Instructions to follow —
Every line of the entries below that mentions "scale" is to be copied out.

Task inputs —
···

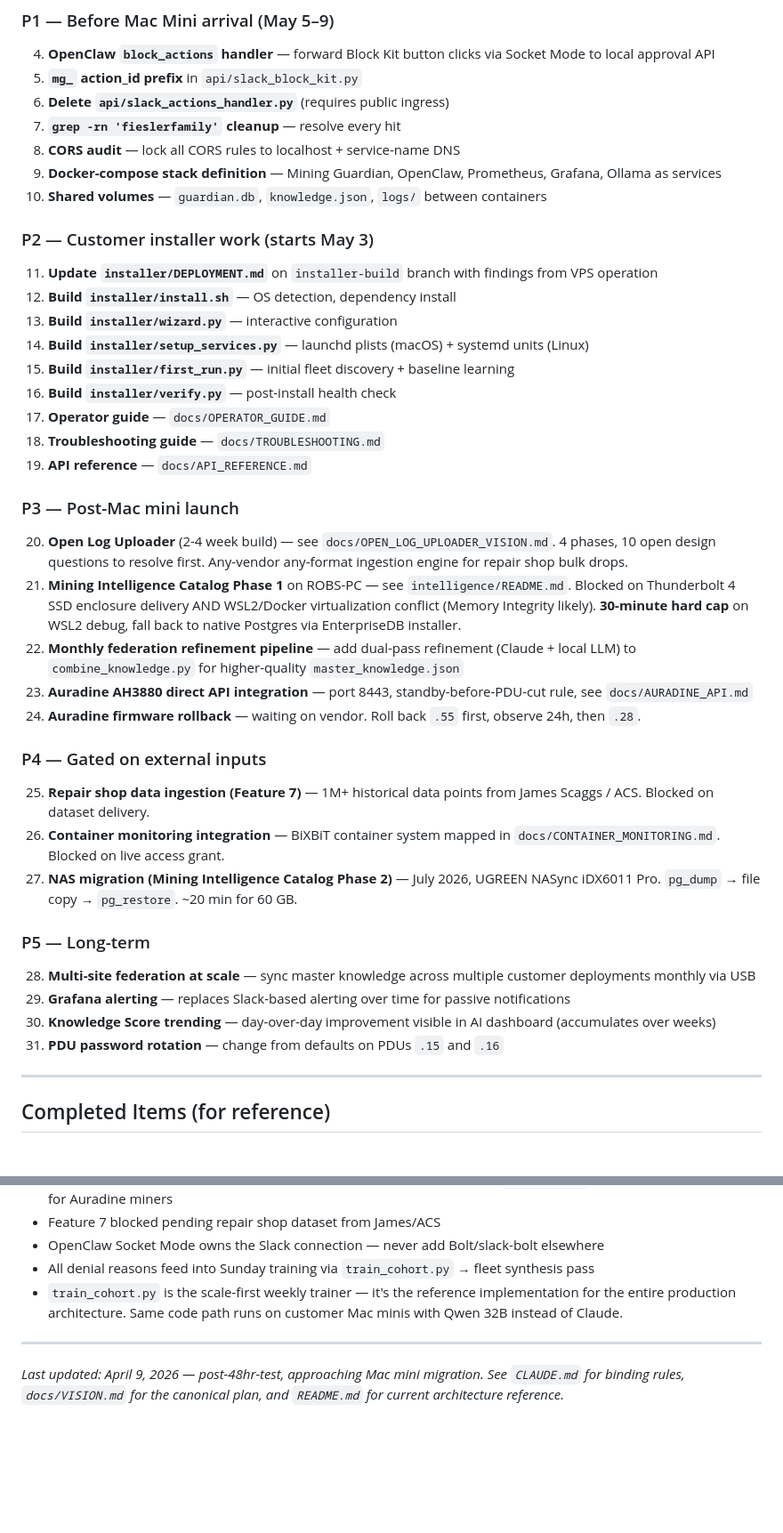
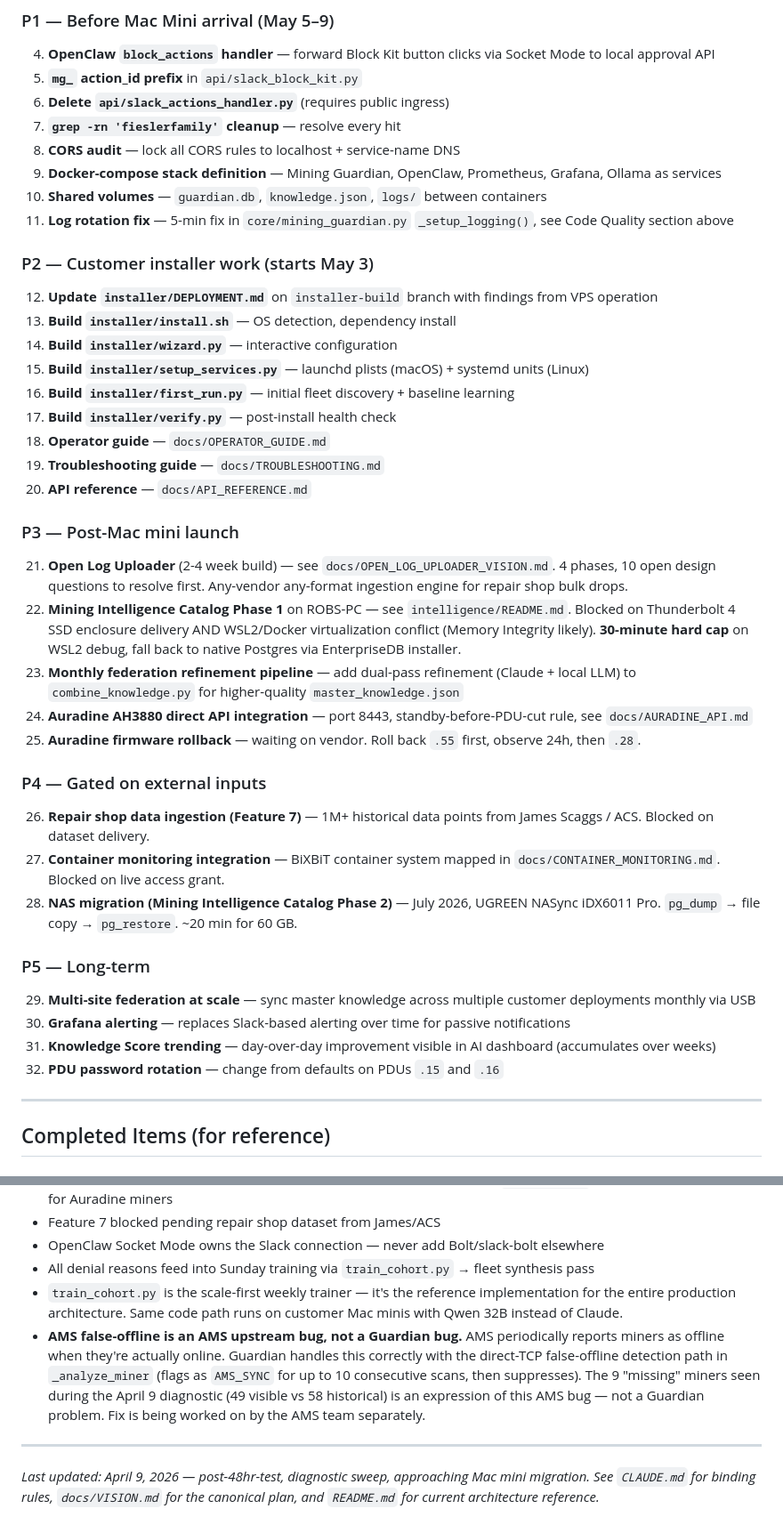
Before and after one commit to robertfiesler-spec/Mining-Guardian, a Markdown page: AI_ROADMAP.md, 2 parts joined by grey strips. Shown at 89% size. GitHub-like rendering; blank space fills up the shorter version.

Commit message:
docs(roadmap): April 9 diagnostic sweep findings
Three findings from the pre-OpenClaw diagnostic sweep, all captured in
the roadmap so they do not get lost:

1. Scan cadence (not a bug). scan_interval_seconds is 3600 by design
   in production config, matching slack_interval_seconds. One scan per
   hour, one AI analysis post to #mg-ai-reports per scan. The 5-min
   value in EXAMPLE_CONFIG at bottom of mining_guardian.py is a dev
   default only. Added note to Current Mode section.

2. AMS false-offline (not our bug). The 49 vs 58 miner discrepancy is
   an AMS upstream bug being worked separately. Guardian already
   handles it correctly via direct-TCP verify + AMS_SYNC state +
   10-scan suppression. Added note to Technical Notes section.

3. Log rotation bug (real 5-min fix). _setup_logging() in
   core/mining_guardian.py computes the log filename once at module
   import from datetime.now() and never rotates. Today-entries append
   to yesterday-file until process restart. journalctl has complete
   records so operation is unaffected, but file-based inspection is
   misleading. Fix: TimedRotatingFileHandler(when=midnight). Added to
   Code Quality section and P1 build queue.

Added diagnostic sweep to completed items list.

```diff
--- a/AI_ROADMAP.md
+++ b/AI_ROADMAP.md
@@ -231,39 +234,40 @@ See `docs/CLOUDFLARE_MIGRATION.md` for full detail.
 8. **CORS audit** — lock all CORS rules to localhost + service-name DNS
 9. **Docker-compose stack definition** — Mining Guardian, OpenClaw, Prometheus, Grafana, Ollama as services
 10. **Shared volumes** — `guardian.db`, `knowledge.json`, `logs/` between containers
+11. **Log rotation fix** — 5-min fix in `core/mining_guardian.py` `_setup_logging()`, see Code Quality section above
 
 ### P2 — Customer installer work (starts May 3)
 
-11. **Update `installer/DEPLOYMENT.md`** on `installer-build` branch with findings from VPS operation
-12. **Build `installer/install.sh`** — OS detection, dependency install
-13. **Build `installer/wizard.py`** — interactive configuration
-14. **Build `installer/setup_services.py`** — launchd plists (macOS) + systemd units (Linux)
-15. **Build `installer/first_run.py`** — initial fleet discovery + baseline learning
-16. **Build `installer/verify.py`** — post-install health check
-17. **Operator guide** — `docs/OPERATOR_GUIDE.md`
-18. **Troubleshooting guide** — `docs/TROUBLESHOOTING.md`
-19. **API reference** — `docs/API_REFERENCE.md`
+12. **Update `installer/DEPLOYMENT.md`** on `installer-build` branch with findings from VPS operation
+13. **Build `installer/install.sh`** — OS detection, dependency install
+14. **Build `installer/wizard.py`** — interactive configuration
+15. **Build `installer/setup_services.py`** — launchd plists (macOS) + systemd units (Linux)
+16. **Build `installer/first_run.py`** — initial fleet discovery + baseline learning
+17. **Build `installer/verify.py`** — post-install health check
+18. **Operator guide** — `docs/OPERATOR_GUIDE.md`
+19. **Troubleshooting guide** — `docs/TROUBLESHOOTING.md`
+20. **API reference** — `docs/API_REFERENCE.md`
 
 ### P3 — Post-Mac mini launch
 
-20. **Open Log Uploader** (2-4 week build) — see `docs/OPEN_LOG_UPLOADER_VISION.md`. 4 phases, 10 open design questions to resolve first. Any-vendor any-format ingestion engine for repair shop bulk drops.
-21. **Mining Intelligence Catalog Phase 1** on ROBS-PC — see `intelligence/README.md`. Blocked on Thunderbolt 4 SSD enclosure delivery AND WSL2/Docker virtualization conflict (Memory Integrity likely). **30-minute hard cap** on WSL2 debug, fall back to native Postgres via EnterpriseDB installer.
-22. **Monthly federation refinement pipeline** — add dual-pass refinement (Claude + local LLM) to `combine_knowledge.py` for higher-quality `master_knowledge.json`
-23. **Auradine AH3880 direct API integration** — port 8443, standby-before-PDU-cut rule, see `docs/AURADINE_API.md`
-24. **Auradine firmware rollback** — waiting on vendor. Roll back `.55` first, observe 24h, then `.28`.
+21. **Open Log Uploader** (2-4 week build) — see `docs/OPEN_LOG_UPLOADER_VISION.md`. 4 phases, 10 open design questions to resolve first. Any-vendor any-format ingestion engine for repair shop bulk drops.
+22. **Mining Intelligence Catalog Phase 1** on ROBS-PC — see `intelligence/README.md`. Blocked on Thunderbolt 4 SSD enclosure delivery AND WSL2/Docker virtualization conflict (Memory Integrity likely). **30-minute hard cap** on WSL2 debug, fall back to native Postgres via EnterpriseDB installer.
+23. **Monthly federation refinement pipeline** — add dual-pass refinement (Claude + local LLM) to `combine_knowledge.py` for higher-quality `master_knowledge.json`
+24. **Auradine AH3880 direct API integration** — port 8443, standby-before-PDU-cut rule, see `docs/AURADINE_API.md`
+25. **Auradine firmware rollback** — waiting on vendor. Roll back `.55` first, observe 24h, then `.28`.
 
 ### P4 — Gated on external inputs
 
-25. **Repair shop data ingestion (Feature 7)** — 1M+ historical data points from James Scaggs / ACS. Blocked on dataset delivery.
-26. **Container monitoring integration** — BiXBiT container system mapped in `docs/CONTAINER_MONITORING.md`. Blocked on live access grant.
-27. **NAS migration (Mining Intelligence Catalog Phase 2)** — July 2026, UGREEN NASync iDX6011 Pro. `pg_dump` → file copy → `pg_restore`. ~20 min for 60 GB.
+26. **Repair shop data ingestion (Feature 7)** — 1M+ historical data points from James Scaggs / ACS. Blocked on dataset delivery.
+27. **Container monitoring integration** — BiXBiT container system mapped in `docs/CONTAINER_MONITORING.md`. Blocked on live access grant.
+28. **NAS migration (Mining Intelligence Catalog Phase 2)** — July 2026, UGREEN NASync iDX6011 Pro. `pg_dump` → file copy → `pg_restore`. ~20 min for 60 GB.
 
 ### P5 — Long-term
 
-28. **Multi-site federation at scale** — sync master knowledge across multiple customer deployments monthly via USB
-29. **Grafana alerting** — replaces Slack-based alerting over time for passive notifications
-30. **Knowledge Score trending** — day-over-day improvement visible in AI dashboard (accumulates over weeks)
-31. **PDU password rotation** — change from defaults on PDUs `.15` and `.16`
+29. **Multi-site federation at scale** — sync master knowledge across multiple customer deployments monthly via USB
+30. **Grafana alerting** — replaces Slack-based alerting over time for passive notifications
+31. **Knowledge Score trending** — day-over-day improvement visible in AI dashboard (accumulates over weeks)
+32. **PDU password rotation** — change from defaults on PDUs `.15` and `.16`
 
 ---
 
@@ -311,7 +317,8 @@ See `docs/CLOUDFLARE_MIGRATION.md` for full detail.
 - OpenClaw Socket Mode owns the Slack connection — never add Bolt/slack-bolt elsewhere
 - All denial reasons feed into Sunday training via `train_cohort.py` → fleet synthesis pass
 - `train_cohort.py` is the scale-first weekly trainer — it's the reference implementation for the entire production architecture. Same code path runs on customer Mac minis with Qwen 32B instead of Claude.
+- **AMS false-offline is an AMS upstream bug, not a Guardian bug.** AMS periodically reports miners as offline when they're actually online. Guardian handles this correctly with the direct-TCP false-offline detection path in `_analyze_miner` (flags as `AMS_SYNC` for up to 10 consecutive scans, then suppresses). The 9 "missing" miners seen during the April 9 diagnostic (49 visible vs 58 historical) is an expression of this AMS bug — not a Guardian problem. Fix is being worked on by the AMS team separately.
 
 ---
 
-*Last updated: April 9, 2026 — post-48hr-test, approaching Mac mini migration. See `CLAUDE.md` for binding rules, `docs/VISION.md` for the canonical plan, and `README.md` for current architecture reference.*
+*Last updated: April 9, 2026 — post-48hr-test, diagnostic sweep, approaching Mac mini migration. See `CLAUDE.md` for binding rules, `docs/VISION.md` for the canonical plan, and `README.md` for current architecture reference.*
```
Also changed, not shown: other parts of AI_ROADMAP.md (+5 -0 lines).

···

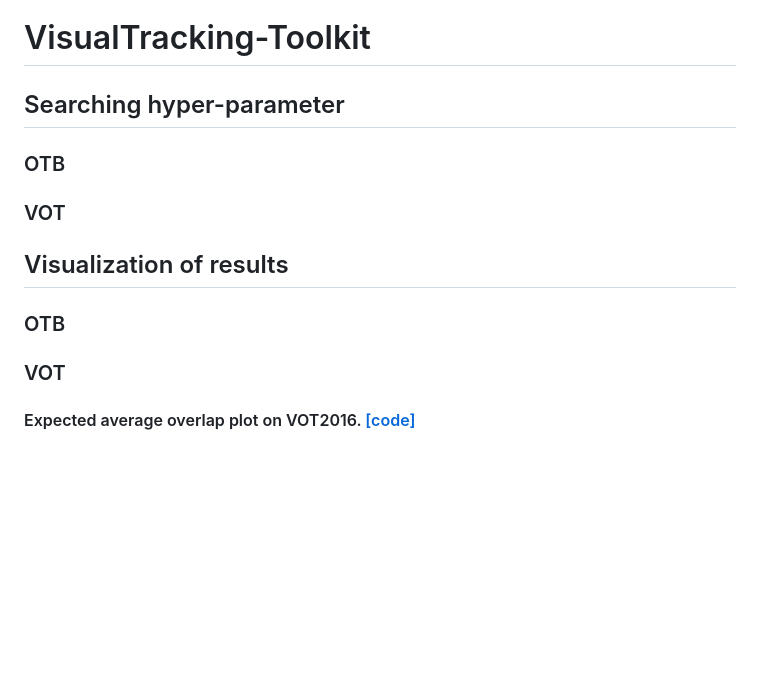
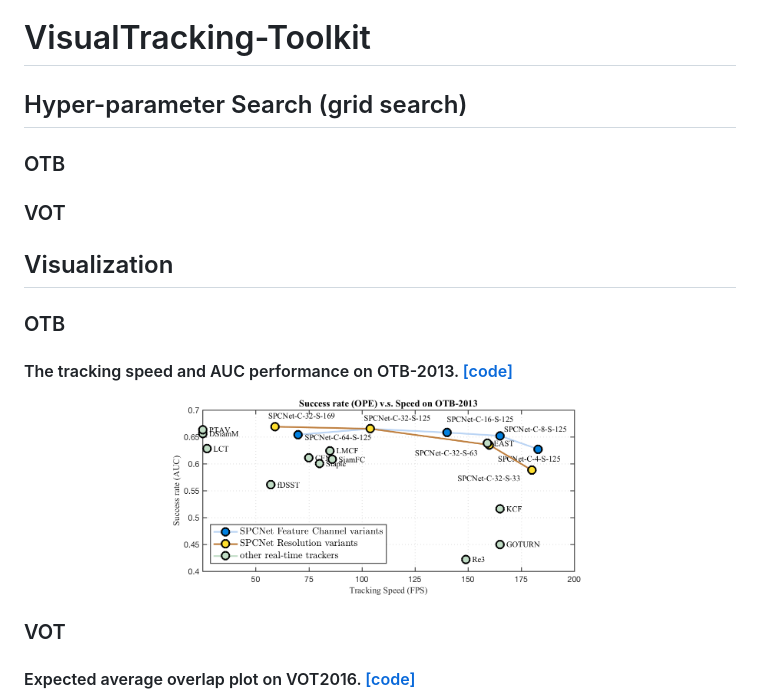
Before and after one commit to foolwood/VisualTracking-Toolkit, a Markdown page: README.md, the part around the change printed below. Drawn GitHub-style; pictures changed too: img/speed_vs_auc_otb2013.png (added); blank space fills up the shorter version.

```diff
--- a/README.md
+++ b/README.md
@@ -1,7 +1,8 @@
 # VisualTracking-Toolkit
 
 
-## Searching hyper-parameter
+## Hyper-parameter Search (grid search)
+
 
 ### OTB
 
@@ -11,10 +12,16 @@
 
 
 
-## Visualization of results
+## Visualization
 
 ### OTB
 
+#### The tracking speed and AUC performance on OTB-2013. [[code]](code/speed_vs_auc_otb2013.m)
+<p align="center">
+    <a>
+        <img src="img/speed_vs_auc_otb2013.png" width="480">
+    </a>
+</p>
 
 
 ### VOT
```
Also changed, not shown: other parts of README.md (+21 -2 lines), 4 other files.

···

Task response —
-28. **Multi-site federation at scale** — sync master knowledge across multiple customer deployments monthly via USB
+29. **Multi-site federation at scale** — sync master knowledge across multiple customer deployments monthly via USB
 - `train_cohort.py` is the scale-first weekly trainer — it's the reference implementation for the entire production architecture. Same code path runs on customer Mac minis with Qwen 32B instead of Claude.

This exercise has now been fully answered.